_REQUIRED ACTION_.
With the string "propriedade" as the filter, copy each matching line from the records.

_Records excerpted from a collection_.
Start of Block
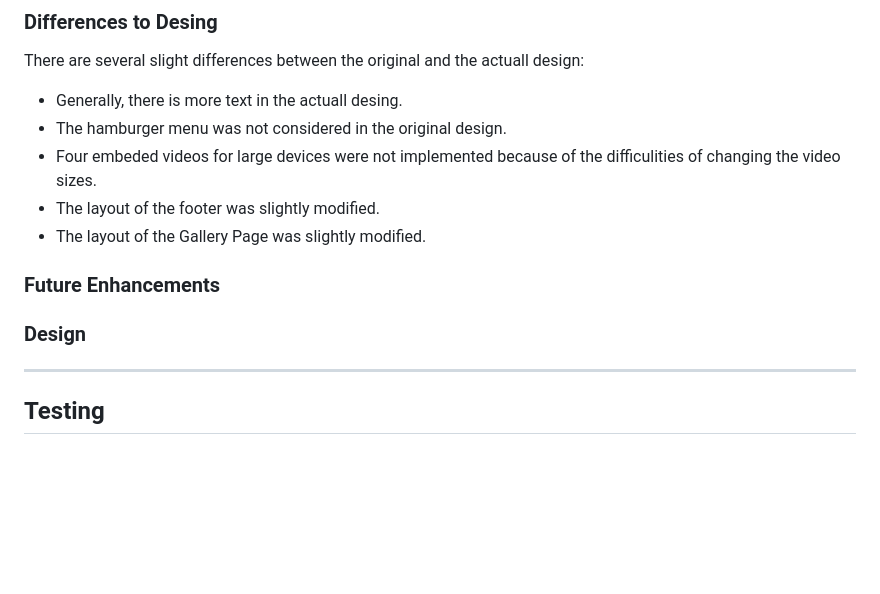
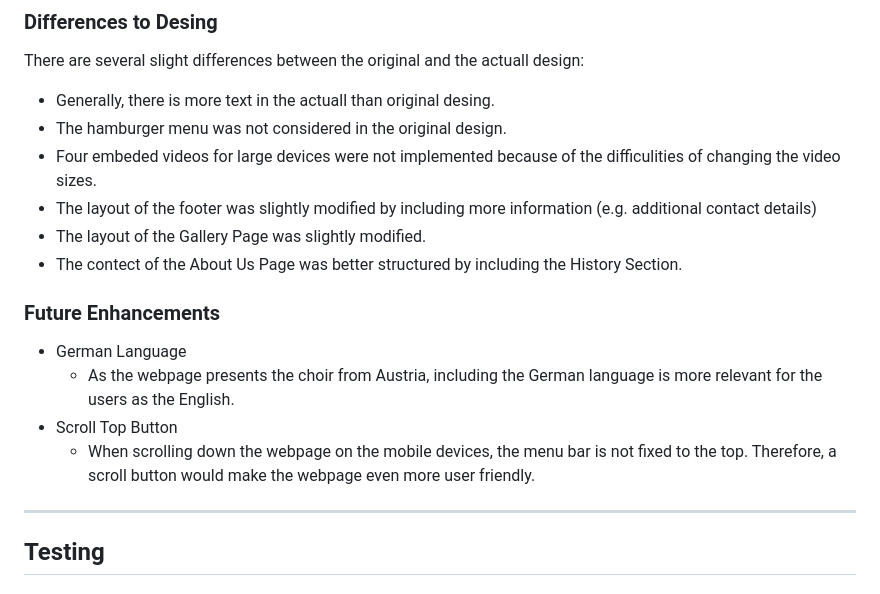
Before and after one commit to brodsa/mgv-vorau, a Markdown page: README.md, the part around one of its changes. GitHub-like rendering; blank space fills up the shorter version.

Commit message:
docs: document the features which are different to the original design and future improvements

```diff
--- a/README.md
+++ b/README.md
@@ -106,18 +105,18 @@ The About Us Page introduces the choir, including its history. The page also lis
 
 ### Differences to Desing
 There are several slight differences between the original and the actuall design:
-- Generally, there is more text in the actuall desing.
+- Generally, there is more text in the actuall than original desing.
 - The hamburger menu was not considered in the original design.
 - Four embeded videos for large devices were not implemented because of the difficulities of changing the video sizes.
-- The layout of the footer was slightly modified.
+- The layout of the footer was slightly modified by including more information (e.g. additional contact details)
 - The layout of the Gallery Page was slightly modified.
+- The contect of the About Us Page was better structured by including the History Section.
 
 ### Future Enhancements
-
-### Design
-
-
-
+- German Language
+    - As the webpage presents the choir from Austria, including the German language is more relevant for the users as the English.
+- Scroll Top Button
+    - When scrolling down the webpage on the mobile devices, the menu bar is not fixed to the top. Therefore, a scroll button would make the webpage even more user friendly.
 
 ---
 
```
Also changed, not shown: other parts of README.md (+1 -2 lines).
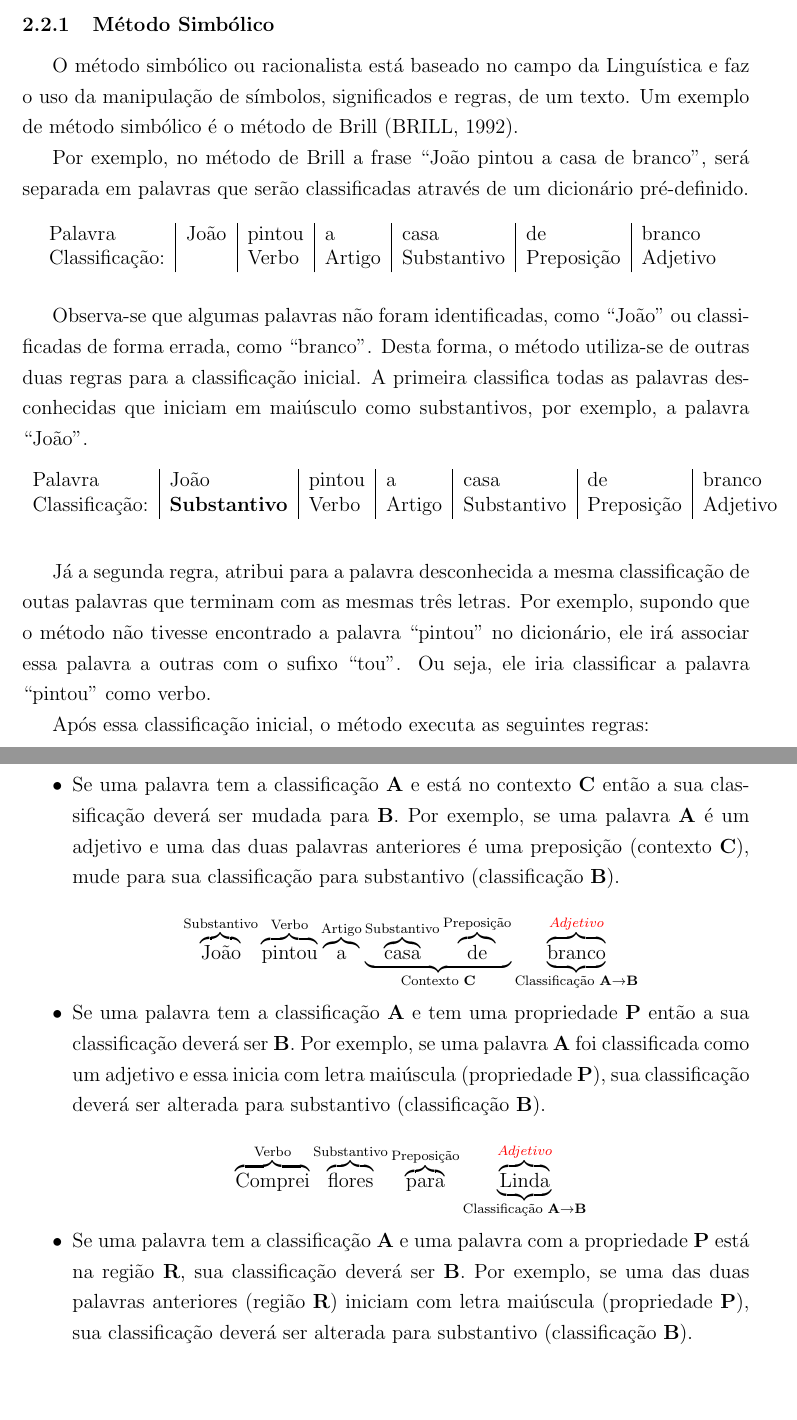
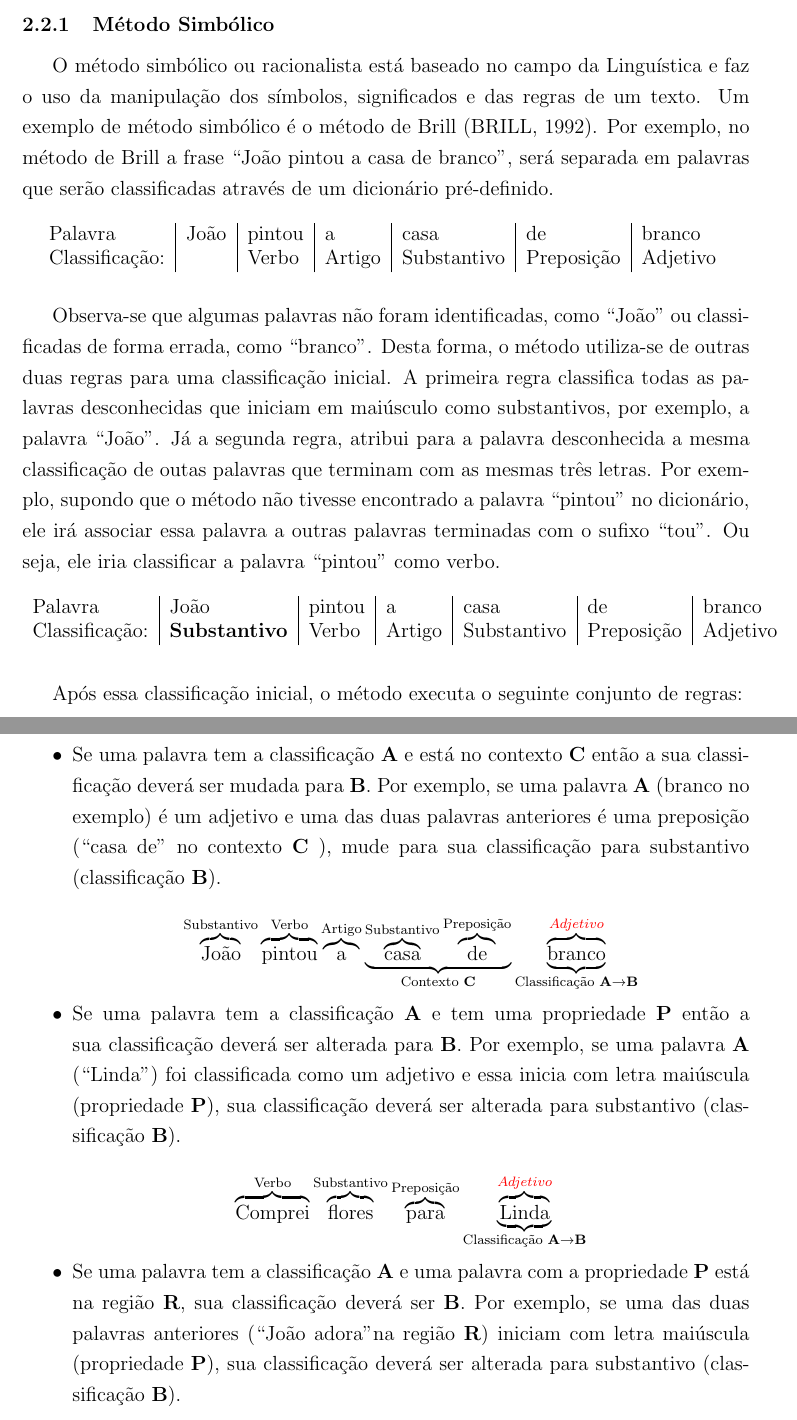
Before and after one commit to Maj3stade/analise-sentimentos-reddit-tcc, a LaTeX thesis (tcc/tcc.tex, which reads tcc/capitulos/capitulo1.tex): two parts of pages 11 and 12 of 24, joined at a grey line, cut so that both start at the same text, the shorter picture padded with empty space. Compiled offline with pdfLaTeX; a LaTeX package or settings file that is missing is left out.

Commit message:
Correções Método Simbólico

```diff
--- a/tcc/capitulos/capitulo1.tex
+++ b/tcc/capitulos/capitulo1.tex
@@ -59,12 +59,10 @@ constantemente modificadas pelo loucutor, se torna extremamente difícil a cria
 
 \subsection{Método Simbólico}
 O método simbólico ou racionalista está
-baseado no campo da Linguística e faz o uso da manipulação de símbolos,
-significados e regras, de um texto. Um exemplo de método simbólico é o método de
-Brill \cite{Brill:1992:SRP:974499.974526}.
-
-Por exemplo, no método de Brill a frase ``João pintou a casa de branco'', será
-separada em palavras que serão classificadas através de um dicionário pré-definido.
+baseado no campo da Linguística e faz o uso da manipulação dos símbolos,
+significados e das regras de um texto. Um exemplo de método simbólico é o
+método de Brill \cite{Brill:1992:SRP:974499.974526}. Por exemplo, no método de
+Brill a frase ``João pintou a casa de branco'', será separada em palavras que serão classificadas através de um dicionário pré-definido.
 
 \begin{table}[htb]
 \centering
@@ -81,9 +79,14 @@ Classificação:   & 			   & Verbo  & Artigo & Substantivo & Preposição & Adje
 
 Observa-se que algumas palavras não foram
 identificadas, como ``João'' ou classificadas de forma errada, como
-``branco". Desta forma, o método utiliza-se de outras duas regras para a
+``branco". Desta forma, o método utiliza-se de outras duas regras para uma
 classificação inicial.
-A primeira classifica todas as palavras desconhecidas que iniciam em maiúsculo como substantivos, por exemplo, a palavra ``João''.
+A primeira regra classifica todas as palavras desconhecidas que iniciam em
+maiúsculo como substantivos, por exemplo, a palavra ``João''. Já a segunda regra, atribui para a palavra desconhecida a mesma classificação
+de outas palavras que terminam com as mesmas três letras. Por exemplo, supondo que o
+método não tivesse encontrado a palavra ``pintou'' no dicionário, ele irá
+associar essa palavra a outras palavras terminadas com o sufixo ``tou''. Ou
+seja, ele iria classificar a palavra ``pintou'' como verbo.
 
 \begin{table}[htb]
 \centering
@@ -99,20 +102,16 @@ Preposição & Adjetivo
 \label{my-label}
 \end{table}
 
-Já a segunda regra, atribui para a palavra desconhecida a mesma classificação
-de outas palavras que terminam com as mesmas três letras. Por exemplo, supondo que o
-método não tivesse encontrado a palavra ``pintou'' no dicionário, ele irá
-associar essa palavra a outras com o sufixo ``tou''. Ou seja, ele iria
-classificar a palavra ``pintou'' como verbo.
 
-Após essa classificação inicial, o método executa as seguintes regras:
+
+Após essa classificação inicial, o método executa o seguinte conjunto de regras:
 \newpage
 \begin{itemize}
    \item Se uma palavra tem a classificação \textbf{A} e está no contexto
   \textbf{C} então a sua classificação deverá ser mudada para \textbf{B}. Por
-  exemplo, se uma palavra \textbf{A} é um adjetivo e uma das duas palavras
-  anteriores é uma preposição (contexto \textbf{C}), mude para sua
-  classificação para substantivo (classificação \textbf{B}).
+  exemplo, se uma palavra \textbf{A} (branco no exemplo) é um adjetivo e uma das
+  duas palavras anteriores é uma preposição (``casa de'' no contexto \textbf{C}
+  ), mude para sua classificação para substantivo (classificação \textbf{B}).
 
   \[\overbrace{\text{João}}^\text{Substantivo}
   \overbrace{\text{pintou}}^\text{Verbo}
@@ -125,9 +124,9 @@ Após essa classificação inicial, o método executa as seguintes regras:
  \]
 
   \item Se uma palavra tem a classificação \textbf{A} e tem uma propriedade
-  \textbf{P} então a sua classificação deverá ser \textbf{B}. Por exemplo, se
-  uma palavra \textbf{A} foi classificada como um adjetivo e essa inicia com
-  letra maiúscula (propriedade \textbf{P}), sua classificação deverá ser
+  \textbf{P} então a sua classificação deverá ser alterada para \textbf{B}. Por
+  exemplo, se uma palavra \textbf{A} (``Linda'') foi classificada como um
+  adjetivo e essa inicia com letra maiúscula (propriedade \textbf{P}), sua classificação deverá ser
   alterada para substantivo (classificação \textbf{B}).
 
   \[\overbrace{\text{Comprei}}^\text{Verbo}
@@ -139,9 +138,9 @@ Após essa classificação inicial, o método executa as seguintes regras:
 
   \item Se uma palavra tem a classificação \textbf{A} e uma palavra com a
   propriedade \textbf{P} está na região \textbf{R}, sua classificação deverá
-  ser \textbf{B}. Por exemplo, se uma das duas palavras anteriores (região
-  \textbf{R}) iniciam com letra maiúscula (propriedade \textbf{P}), sua
-  classificação deverá ser alterada para substantivo (classificação \textbf{B}).
+  ser \textbf{B}. Por exemplo, se uma das duas palavras anteriores (``João
+  adora" na região \textbf{R}) iniciam com letra maiúscula (propriedade
+  \textbf{P}), sua classificação deverá ser alterada para substantivo (classificação \textbf{B}).
 
    \[\underbrace{\overbrace{\text{João}}^\text{Substantivo}
   \overbrace{\text{adora}}^\text{Verbo}}_\text{Região \textbf{R}}
```
Also changed, not shown: tcc/document.pdf, tcc/tcc.pdf (deleted), 7 other files.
End of Block
_EXERCISE ANSWER_.
   \item Se uma palavra tem a classificação \textbf{A} e tem uma propriedade
-  letra maiúscula (propriedade \textbf{P}), sua classificação deverá ser
+  adjetivo e essa inicia com letra maiúscula (propriedade \textbf{P}), sua classificação deverá ser
   propriedade \textbf{P} está na região \textbf{R}, sua classificação deverá
-  \textbf{R}) iniciam com letra maiúscula (propriedade \textbf{P}), sua
+  adora" na região \textbf{R}) iniciam com letra maiúscula (propriedade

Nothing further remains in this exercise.